Dataset records

--*--

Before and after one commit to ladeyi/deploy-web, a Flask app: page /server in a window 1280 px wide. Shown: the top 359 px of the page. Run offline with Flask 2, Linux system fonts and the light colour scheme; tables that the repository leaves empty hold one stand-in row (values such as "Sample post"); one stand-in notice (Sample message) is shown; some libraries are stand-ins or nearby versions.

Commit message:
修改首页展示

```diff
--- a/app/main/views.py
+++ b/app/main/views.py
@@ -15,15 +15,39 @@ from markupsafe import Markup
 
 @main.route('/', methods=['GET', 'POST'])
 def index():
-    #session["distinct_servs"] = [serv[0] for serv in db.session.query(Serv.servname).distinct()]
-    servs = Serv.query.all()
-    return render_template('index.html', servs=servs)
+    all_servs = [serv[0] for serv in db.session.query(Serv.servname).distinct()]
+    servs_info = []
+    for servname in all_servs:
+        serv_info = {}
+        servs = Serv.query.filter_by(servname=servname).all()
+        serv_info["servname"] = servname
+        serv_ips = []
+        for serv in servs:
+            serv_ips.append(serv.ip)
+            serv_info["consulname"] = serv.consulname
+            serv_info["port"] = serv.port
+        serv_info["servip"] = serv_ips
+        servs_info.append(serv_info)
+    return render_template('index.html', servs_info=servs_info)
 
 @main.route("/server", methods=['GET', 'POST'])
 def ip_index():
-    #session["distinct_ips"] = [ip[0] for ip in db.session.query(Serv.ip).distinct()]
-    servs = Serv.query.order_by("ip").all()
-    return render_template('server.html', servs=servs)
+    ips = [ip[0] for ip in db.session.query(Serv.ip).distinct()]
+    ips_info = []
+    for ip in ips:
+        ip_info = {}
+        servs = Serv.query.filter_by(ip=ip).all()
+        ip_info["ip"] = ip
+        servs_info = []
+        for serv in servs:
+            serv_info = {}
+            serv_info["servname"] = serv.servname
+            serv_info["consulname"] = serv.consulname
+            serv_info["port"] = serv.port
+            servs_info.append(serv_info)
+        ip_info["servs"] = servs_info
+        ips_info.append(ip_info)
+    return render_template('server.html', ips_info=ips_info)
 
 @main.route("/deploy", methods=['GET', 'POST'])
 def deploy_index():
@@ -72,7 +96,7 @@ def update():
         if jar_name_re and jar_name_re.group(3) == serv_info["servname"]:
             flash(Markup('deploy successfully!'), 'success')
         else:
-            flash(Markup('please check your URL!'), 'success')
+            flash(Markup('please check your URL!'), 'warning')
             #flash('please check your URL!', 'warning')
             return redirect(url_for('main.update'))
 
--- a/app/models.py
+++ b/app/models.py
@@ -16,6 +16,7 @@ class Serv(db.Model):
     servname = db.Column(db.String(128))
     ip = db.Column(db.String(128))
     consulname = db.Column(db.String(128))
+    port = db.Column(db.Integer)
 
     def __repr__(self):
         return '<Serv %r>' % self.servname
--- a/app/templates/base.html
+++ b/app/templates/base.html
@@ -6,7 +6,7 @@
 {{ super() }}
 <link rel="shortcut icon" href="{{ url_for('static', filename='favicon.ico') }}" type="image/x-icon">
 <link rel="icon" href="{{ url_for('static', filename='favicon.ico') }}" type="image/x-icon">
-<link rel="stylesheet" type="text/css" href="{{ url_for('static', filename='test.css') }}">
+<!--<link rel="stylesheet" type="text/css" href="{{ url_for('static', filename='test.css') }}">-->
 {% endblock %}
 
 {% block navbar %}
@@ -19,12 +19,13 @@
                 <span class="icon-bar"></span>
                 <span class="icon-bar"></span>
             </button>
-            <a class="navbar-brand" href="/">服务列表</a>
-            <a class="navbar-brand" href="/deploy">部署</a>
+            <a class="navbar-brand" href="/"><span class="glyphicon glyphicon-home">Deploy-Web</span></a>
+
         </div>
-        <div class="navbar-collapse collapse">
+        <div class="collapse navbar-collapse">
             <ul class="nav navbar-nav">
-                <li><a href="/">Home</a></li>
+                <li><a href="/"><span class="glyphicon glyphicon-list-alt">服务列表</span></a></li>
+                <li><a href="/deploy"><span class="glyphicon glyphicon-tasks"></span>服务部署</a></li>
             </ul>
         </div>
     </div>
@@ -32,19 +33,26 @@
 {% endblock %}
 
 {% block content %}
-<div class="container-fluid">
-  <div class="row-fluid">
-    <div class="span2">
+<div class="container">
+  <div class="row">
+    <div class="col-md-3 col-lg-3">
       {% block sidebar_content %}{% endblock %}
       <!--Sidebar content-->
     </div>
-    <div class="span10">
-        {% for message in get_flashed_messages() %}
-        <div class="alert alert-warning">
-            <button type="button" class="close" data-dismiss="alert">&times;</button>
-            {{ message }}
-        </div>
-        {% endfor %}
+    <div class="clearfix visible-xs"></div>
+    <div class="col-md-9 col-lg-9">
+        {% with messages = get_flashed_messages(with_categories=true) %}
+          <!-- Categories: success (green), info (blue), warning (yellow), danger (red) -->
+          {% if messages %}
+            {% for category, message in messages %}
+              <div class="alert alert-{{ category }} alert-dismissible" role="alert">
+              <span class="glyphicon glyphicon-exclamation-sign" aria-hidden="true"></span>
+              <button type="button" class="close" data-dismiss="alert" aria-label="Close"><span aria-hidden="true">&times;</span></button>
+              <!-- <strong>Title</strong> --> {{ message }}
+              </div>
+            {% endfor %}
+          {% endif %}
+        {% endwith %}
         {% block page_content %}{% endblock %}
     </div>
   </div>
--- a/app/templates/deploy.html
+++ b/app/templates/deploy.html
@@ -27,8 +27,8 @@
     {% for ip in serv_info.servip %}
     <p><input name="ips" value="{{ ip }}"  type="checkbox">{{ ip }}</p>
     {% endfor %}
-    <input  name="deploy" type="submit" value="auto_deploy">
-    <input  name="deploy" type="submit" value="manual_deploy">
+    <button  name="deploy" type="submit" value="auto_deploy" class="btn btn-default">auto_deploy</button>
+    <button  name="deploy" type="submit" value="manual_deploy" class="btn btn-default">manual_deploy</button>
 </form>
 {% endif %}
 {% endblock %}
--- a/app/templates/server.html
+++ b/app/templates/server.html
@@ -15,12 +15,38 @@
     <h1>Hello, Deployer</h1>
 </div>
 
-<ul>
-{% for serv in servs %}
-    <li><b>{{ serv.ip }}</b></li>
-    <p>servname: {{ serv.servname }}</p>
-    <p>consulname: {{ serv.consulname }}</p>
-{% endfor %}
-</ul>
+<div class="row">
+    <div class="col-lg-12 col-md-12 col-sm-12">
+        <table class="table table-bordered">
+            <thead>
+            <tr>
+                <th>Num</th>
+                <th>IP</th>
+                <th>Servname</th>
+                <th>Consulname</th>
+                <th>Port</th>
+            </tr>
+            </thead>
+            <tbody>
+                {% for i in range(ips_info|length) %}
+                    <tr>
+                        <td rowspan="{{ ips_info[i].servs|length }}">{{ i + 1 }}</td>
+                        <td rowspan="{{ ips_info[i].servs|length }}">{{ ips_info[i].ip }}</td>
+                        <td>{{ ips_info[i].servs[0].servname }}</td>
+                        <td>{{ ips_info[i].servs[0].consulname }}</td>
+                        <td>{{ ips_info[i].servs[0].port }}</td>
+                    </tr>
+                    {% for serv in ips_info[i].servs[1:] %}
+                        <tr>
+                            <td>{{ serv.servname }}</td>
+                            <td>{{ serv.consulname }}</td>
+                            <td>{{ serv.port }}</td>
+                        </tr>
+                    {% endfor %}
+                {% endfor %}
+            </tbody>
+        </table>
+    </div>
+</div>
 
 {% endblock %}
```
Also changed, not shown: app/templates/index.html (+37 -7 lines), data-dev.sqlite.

--*--

▶ **TASK INSTRUCTIONS**: Would you give the data above again, exactly as written?

▶ **REPLY TO THE TASK**:
Before and after one commit to ladeyi/deploy-web, a Flask app: page /server in a window 1280 px wide. Shown: the top 359 px of the page. Run offline with Flask 2, Linux system fonts and the light colour scheme; tables that the repository leaves empty hold one stand-in row (values such as "Sample post"); one stand-in notice (Sample message) is shown; some libraries are stand-ins or nearby versions.

Commit message:
修改首页展示

```diff
--- a/app/main/views.py
+++ b/app/main/views.py
@@ -15,15 +15,39 @@ from markupsafe import Markup
 
 @main.route('/', methods=['GET', 'POST'])
 def index():
-    #session["distinct_servs"] = [serv[0] for serv in db.session.query(Serv.servname).distinct()]
-    servs = Serv.query.all()
-    return render_template('index.html', servs=servs)
+    all_servs = [serv[0] for serv in db.session.query(Serv.servname).distinct()]
+    servs_info = []
+    for servname in all_servs:
+        serv_info = {}
+        servs = Serv.query.filter_by(servname=servname).all()
+        serv_info["servname"] = servname
+        serv_ips = []
+        for serv in servs:
+            serv_ips.append(serv.ip)
+            serv_info["consulname"] = serv.consulname
+            serv_info["port"] = serv.port
+        serv_info["servip"] = serv_ips
+        servs_info.append(serv_info)
+    return render_template('index.html', servs_info=servs_info)
 
 @main.route("/server", methods=['GET', 'POST'])
 def ip_index():
-    #session["distinct_ips"] = [ip[0] for ip in db.session.query(Serv.ip).distinct()]
-    servs = Serv.query.order_by("ip").all()
-    return render_template('server.html', servs=servs)
+    ips = [ip[0] for ip in db.session.query(Serv.ip).distinct()]
+    ips_info = []
+    for ip in ips:
+        ip_info = {}
+        servs = Serv.query.filter_by(ip=ip).all()
+        ip_info["ip"] = ip
+        servs_info = []
+        for serv in servs:
+            serv_info = {}
+            serv_info["servname"] = serv.servname
+            serv_info["consulname"] = serv.consulname
+            serv_info["port"] = serv.port
+            servs_info.append(serv_info)
+        ip_info["servs"] = servs_info
+        ips_info.append(ip_info)
+    return render_template('server.html', ips_info=ips_info)
 
 @main.route("/deploy", methods=['GET', 'POST'])
 def deploy_index():
@@ -72,7 +96,7 @@ def update():
         if jar_name_re and jar_name_re.group(3) == serv_info["servname"]:
             flash(Markup('deploy successfully!'), 'success')
         else:
-            flash(Markup('please check your URL!'), 'success')
+            flash(Markup('please check your URL!'), 'warning')
             #flash('please check your URL!', 'warning')
             return redirect(url_for('main.update'))
 
--- a/app/models.py
+++ b/app/models.py
@@ -16,6 +16,7 @@ class Serv(db.Model):
     servname = db.Column(db.String(128))
     ip = db.Column(db.String(128))
     consulname = db.Column(db.String(128))
+    port = db.Column(db.Integer)
 
     def __repr__(self):
         return '<Serv %r>' % self.servname
--- a/app/templates/base.html
+++ b/app/templates/base.html
@@ -6,7 +6,7 @@
 {{ super() }}
 <link rel="shortcut icon" href="{{ url_for('static', filename='favicon.ico') }}" type="image/x-icon">
 <link rel="icon" href="{{ url_for('static', filename='favicon.ico') }}" type="image/x-icon">
-<link rel="stylesheet" type="text/css" href="{{ url_for('static', filename='test.css') }}">
+<!--<link rel="stylesheet" type="text/css" href="{{ url_for('static', filename='test.css') }}">-->
 {% endblock %}
 
 {% block navbar %}
@@ -19,12 +19,13 @@
                 <span class="icon-bar"></span>
                 <span class="icon-bar"></span>
             </button>
-            <a class="navbar-brand" href="/">服务列表</a>
-            <a class="navbar-brand" href="/deploy">部署</a>
+            <a class="navbar-brand" href="/"><span class="glyphicon glyphicon-home">Deploy-Web</span></a>
+
         </div>
-        <div class="navbar-collapse collapse">
+        <div class="collapse navbar-collapse">
             <ul class="nav navbar-nav">
-                <li><a href="/">Home</a></li>
+                <li><a href="/"><span class="glyphicon glyphicon-list-alt">服务列表</span></a></li>
+                <li><a href="/deploy"><span class="glyphicon glyphicon-tasks"></span>服务部署</a></li>
             </ul>
         </div>
     </div>
@@ -32,19 +33,26 @@
 {% endblock %}
 
 {% block content %}
-<div class="container-fluid">
-  <div class="row-fluid">
-    <div class="span2">
+<div class="container">
+  <div class="row">
+    <div class="col-md-3 col-lg-3">
       {% block sidebar_content %}{% endblock %}
       <!--Sidebar content-->
     </div>
-    <div class="span10">
-        {% for message in get_flashed_messages() %}
-        <div class="alert alert-warning">
-            <button type="button" class="close" data-dismiss="alert">&times;</button>
-            {{ message }}
-        </div>
-        {% endfor %}
+    <div class="clearfix visible-xs"></div>
+    <div class="col-md-9 col-lg-9">
+        {% with messages = get_flashed_messages(with_categories=true) %}
+          <!-- Categories: success (green), info (blue), warning (yellow), danger (red) -->
+          {% if messages %}
+            {% for category, message in messages %}
+              <div class="alert alert-{{ category }} alert-dismissible" role="alert">
+              <span class="glyphicon glyphicon-exclamation-sign" aria-hidden="true"></span>
+              <button type="button" class="close" data-dismiss="alert" aria-label="Close"><span aria-hidden="true">&times;</span></button>
+              <!-- <strong>Title</strong> --> {{ message }}
+              </div>
+            {% endfor %}
+          {% endif %}
+        {% endwith %}
         {% block page_content %}{% endblock %}
     </div>
   </div>
--- a/app/templates/deploy.html
+++ b/app/templates/deploy.html
@@ -27,8 +27,8 @@
     {% for ip in serv_info.servip %}
     <p><input name="ips" value="{{ ip }}"  type="checkbox">{{ ip }}</p>
     {% endfor %}
-    <input  name="deploy" type="submit" value="auto_deploy">
-    <input  name="deploy" type="submit" value="manual_deploy">
+    <button  name="deploy" type="submit" value="auto_deploy" class="btn btn-default">auto_deploy</button>
+    <button  name="deploy" type="submit" value="manual_deploy" class="btn btn-default">manual_deploy</button>
 </form>
 {% endif %}
 {% endblock %}
--- a/app/templates/server.html
+++ b/app/templates/server.html
@@ -15,12 +15,38 @@
     <h1>Hello, Deployer</h1>
 </div>
 
-<ul>
-{% for serv in servs %}
-    <li><b>{{ serv.ip }}</b></li>
-    <p>servname: {{ serv.servname }}</p>
-    <p>consulname: {{ serv.consulname }}</p>
-{% endfor %}
-</ul>
+<div class="row">
+    <div class="col-lg-12 col-md-12 col-sm-12">
+        <table class="table table-bordered">
+            <thead>
+            <tr>
+                <th>Num</th>
+                <th>IP</th>
+                <th>Servname</th>
+                <th>Consulname</th>
+                <th>Port</th>
+            </tr>
+            </thead>
+            <tbody>
+                {% for i in range(ips_info|length) %}
+                    <tr>
+                        <td rowspan="{{ ips_info[i].servs|length }}">{{ i + 1 }}</td>
+                        <td rowspan="{{ ips_info[i].servs|length }}">{{ ips_info[i].ip }}</td>
+                        <td>{{ ips_info[i].servs[0].servname }}</td>
+                        <td>{{ ips_info[i].servs[0].consulname }}</td>
+                        <td>{{ ips_info[i].servs[0].port }}</td>
+                    </tr>
+                    {% for serv in ips_info[i].servs[1:] %}
+                        <tr>
+                            <td>{{ serv.servname }}</td>
+                            <td>{{ serv.consulname }}</td>
+                            <td>{{ serv.port }}</td>
+                        </tr>
+                    {% endfor %}
+                {% endfor %}
+            </tbody>
+        </table>
+    </div>
+</div>
 
 {% endblock %}
```
Also changed, not shown: app/templates/index.html (+37 -7 lines), data-dev.sqlite.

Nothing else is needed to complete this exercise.